The trial of Moses Sithole was a long, expensive, but interesting affair. Not only did it necessarily deal with shockingly gruesome details and include exhaustive testimony on DNA, but there were also some intriguing, if not dramatic, twists.
Of course, it took almost a year to get there.
Sithole himself first appeared in court on Nov. 13, 1995, shuffling in on crutches. Many people, including relatives of the victims, attended, and they were not friendly. Foreseeing an emotional crowd, the building housing the Brakpan Magistrates Court was sealed off with razor wire and guarded by heavily armed police officers. Some people were very disappointed when they arrived too late to see the suspect, since his case had already been heard at and was merely postponed for further investigation. They vowed to camp out at the building on the following occasion.
On Dec. 5, Sithole reappeared in the magistrates court. His attorney, Tony Richard, presented a letter from psychiatrist Dr. Leon Fine to the judge, proposing that Sithole be sent for clinical observation. Apparently, Sithole had suffered some head injuries during previous assaults and boxing matches, and these may have prevented him from realising the wrongfulness of his actions. It is interesting, however, that, despite not realizing that killing these women was wrong, he nevertheless went to tremendous lengths to cunningly mislead them, to lure them far away from other people, to leave almost no evidence behind, and to remove the victims belongings so as to prolong their identification. The judge ordered that Sithole be transferred to the Krugersdorp Prison, where he could be observed at nearby
On May 20, Sithole appeared in the Pretoria Supreme Court, where a date was set for the trial to begin five months later.
In mid-Sept., Sithole received a new, private attorney, Eben Jordaan, whose fees (although 20 percent below the usual rates) would be carried by the State.
On Sept. 30, the newspapers went wild. They reported that Moses Sithole would be charged with 38 counts of murder, 40 counts of rape and 6 counts of robbery. Four of the murder charges related to women previously attributed by the police to alleged
Questioned on whether any of these four were included in the six victims police claimed were positively linked to Selepe at the turn of 1994, they chose not to comment, as the Sithole case is considered to be sub judice, quoted in the Cape Times. The names of the six connected to Selepe has never been made public.

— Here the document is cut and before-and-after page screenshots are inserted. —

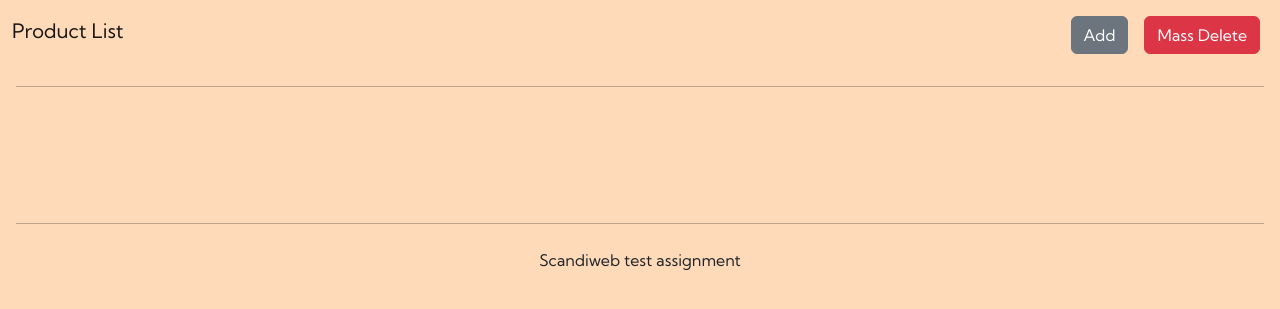
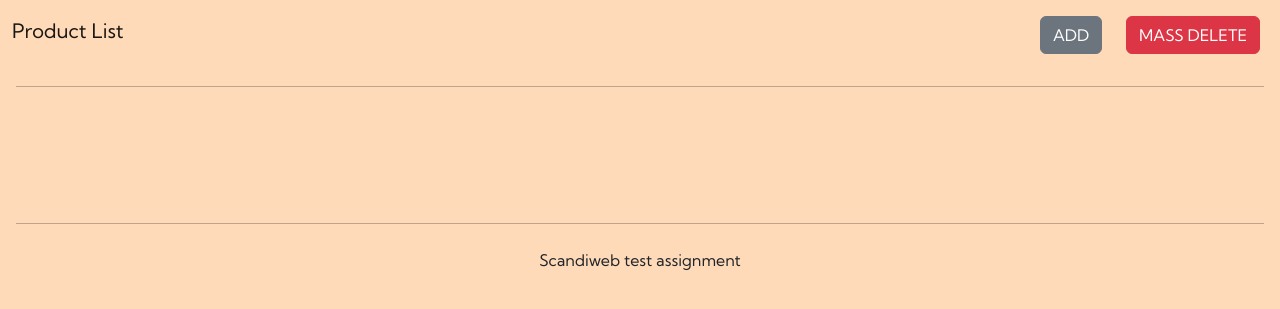
Before and after one commit to emmanuelAfrifahAmpomah/junior_dev_task, a PHP site: page / in a window 1280 px wide. Shown: the top 309 px of the page. Run offline with PHP 8.4, Linux system fonts and the light colour scheme; data that the repository does not hold is empty.

Commit message:
final push

```diff
--- a/addproduct.php
+++ b/addproduct.php
@@ -18,7 +18,7 @@ require_once 'backend/formControlValidation.php';
   <div class="container-fluid">
     <h1 class="navbar-brand">Product Add</h1>
     <span class="d-flex">
-      <button class="btn btn-secondary m-2" name="submit" type="submit"
+      <button class="btn btn-secondary m-2 me-3" name="submit" type="submit"
       form="product_form">Save</button>
       <a class="btn btn-danger m-2" href="index.php" type="button">Cancel</a>
     </span>
@@ -84,7 +84,7 @@ require_once 'backend/formControlValidation.php';
         <div class="row mb-3">
           <label class="col-sm-2 col-form-label" for="size">Size (MB)</label>
           <div class="col-sm-auto">
-          <input id="size sizeMB" type="number" min="1" step="1" class="form-control"
+          <input id="size" type="number" min="1" step="1" class="form-control"
           name="size" value="<?= $size?>" required>
           <div class="invalid-feedback">Please, provide the size</div>
           </div>
--- a/backend/delete.php
+++ b/backend/delete.php
@@ -12,8 +12,7 @@ if(isset($_POST['massDelete'])) {
 
         }
     }
-    // header("location: product-list.php");
-    // exit;
+    header("location: index.php");
 
     }
   }
--- a/backend/formControlValidation.php
+++ b/backend/formControlValidation.php
@@ -6,7 +6,7 @@ $sku=$name=$price=$type=$size=$height=$width=$length=$weight="";
 $errorMessage = array('sku'=>'', 'name'=>'', 'price'=>'');
 
 
-if(isset($_POST['submit'])){
+if($_SERVER['REQUEST_METHOD']=='POST'){
 
   $sku = htmlspecialchars($_POST['sku']);
   $name = htmlspecialchars($_POST['name']);
@@ -18,7 +18,7 @@ if(isset($_POST['submit'])){
   $length = htmlspecialchars($_POST['length']);
   $weight = htmlspecialchars($_POST['weight']);
 
-  if (empty($sku) || empty($name) || empty($price) || !preg_match('/^[a-zA-Z\s]+$/', $name)
+  if (empty($sku) || empty($name) || empty($price) || !preg_match('/^[A-Za-z0-9\s]+$/', $name)
   || (empty($size) xor (empty($height) || empty($width) || empty($length)) xor empty($weight))) {
     $errorMessage['name'] = 'Please, provide a name';
     $errorMessage['price'] = 'Please, provide a price';
--- a/backend/products/Book.php
+++ b/backend/products/Book.php
@@ -23,8 +23,7 @@ class Book extends productTemplate{
         $this->weight = $weight;
     }
 
-    // '<div class="card-box-order-mine p-2 bd-highlight">';
-    //<input class='delete-checkbox' type='checkbox' name="delete[]" value='.$this->sku.'>';
+
     public function getInfo() {
         echo "
         <div class='col mt-5'>
--- a/index.php
+++ b/index.php
@@ -16,16 +16,17 @@ include_once 'backend/products/productController.php';
     <link href="https://fonts.googleapis.com/css2?family=Kumbh+Sans&display=swap" rel="stylesheet">
     <link rel="stylesheet" href="styles/styles.css" type="text/css" media="screen"> <!-- style directory -->
 </head>
-<body class="">
+<body>
 <form method="POST" action="">
 <nav class="navbar">
   <div class="container-fluid">
     <h1 class="navbar-brand">Product List</h1>
-    <span class="d-flex">
-      <a href="addproduct.php" class="btn btn-secondary m-2" type="submit">Add</a>
-      <input id="delete-product-btn" class="btn btn-danger m-2"
-      type="submit" name="massDelete" value="Mass Delete">
-    </span>
+    <div class="d-flex">
+      <button href="addproduct.php" class="btn btn-secondary m-2 me-3" type="button" id="ADD"
+      name="ADD" onclick="window.location.href='addproduct.php'">ADD</button>
+      <button id="delete-product-btn" class="btn btn-danger m-2"
+      type="submit" name="massDelete" value="Mass Delete">MASS DELETE</button>
+</div>
   </div>
 </nav>
 <hr class="mx-3 py-1">
```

Amanda Kebofile Thethe, age 26, was found on Aug. 6, 1994, near
Another body, that of Rose Rebothile Mogotsi, had also been added to the charges. Rose was found on